- [Instructions to follow]:
Write the data out again exactly, dropping any images it holds.
##### Information supplied
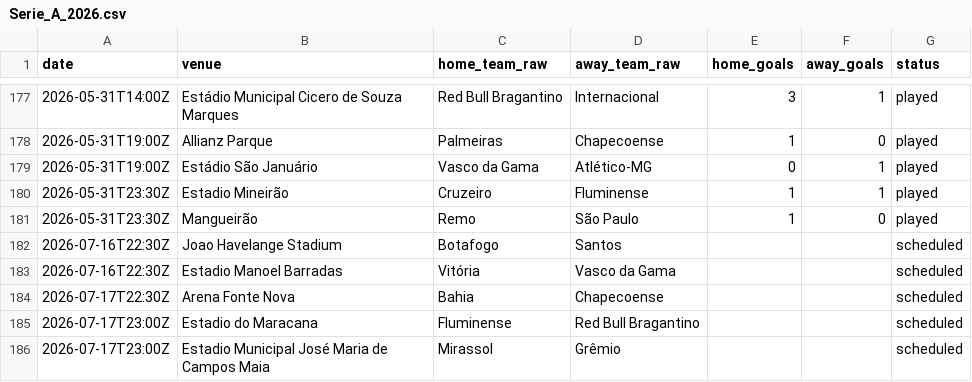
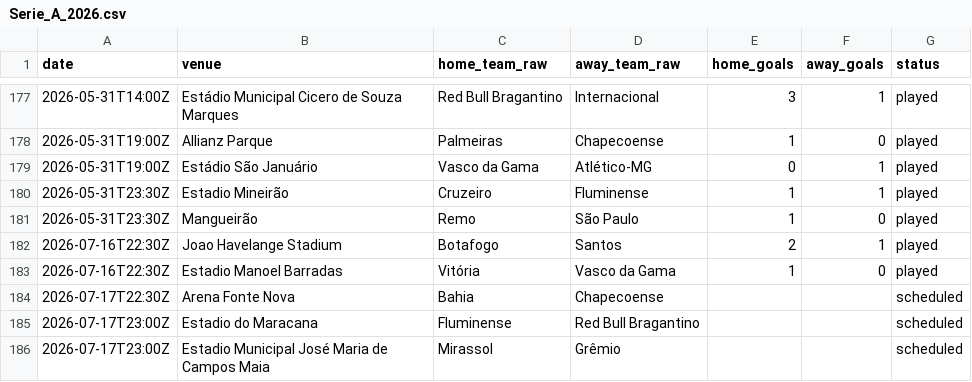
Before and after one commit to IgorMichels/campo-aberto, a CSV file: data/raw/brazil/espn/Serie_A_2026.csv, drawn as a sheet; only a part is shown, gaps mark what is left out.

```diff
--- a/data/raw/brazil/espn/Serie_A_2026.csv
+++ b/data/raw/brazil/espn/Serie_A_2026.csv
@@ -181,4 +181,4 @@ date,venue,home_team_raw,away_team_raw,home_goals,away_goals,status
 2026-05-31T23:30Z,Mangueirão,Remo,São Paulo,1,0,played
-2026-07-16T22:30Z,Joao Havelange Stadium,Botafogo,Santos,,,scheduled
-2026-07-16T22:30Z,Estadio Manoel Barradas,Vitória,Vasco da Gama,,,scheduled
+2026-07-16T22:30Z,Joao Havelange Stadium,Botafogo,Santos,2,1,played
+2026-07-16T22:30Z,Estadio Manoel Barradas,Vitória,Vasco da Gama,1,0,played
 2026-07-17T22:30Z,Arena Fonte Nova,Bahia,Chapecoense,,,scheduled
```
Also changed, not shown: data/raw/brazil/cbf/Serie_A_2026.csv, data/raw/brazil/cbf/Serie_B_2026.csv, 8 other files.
##########
- [Response]:
Before and after one commit to IgorMichels/campo-aberto, a CSV file: data/raw/brazil/espn/Serie_A_2026.csv, drawn as a sheet; only a part is shown, gaps mark what is left out.

```diff
--- a/data/raw/brazil/espn/Serie_A_2026.csv
+++ b/data/raw/brazil/espn/Serie_A_2026.csv
@@ -181,4 +181,4 @@ date,venue,home_team_raw,away_team_raw,home_goals,away_goals,status
 2026-05-31T23:30Z,Mangueirão,Remo,São Paulo,1,0,played
-2026-07-16T22:30Z,Joao Havelange Stadium,Botafogo,Santos,,,scheduled
-2026-07-16T22:30Z,Estadio Manoel Barradas,Vitória,Vasco da Gama,,,scheduled
+2026-07-16T22:30Z,Joao Havelange Stadium,Botafogo,Santos,2,1,played
+2026-07-16T22:30Z,Estadio Manoel Barradas,Vitória,Vasco da Gama,1,0,played
 2026-07-17T22:30Z,Arena Fonte Nova,Bahia,Chapecoense,,,scheduled
```
Also changed, not shown: data/raw/brazil/cbf/Serie_A_2026.csv, data/raw/brazil/cbf/Serie_B_2026.csv, 8 other files.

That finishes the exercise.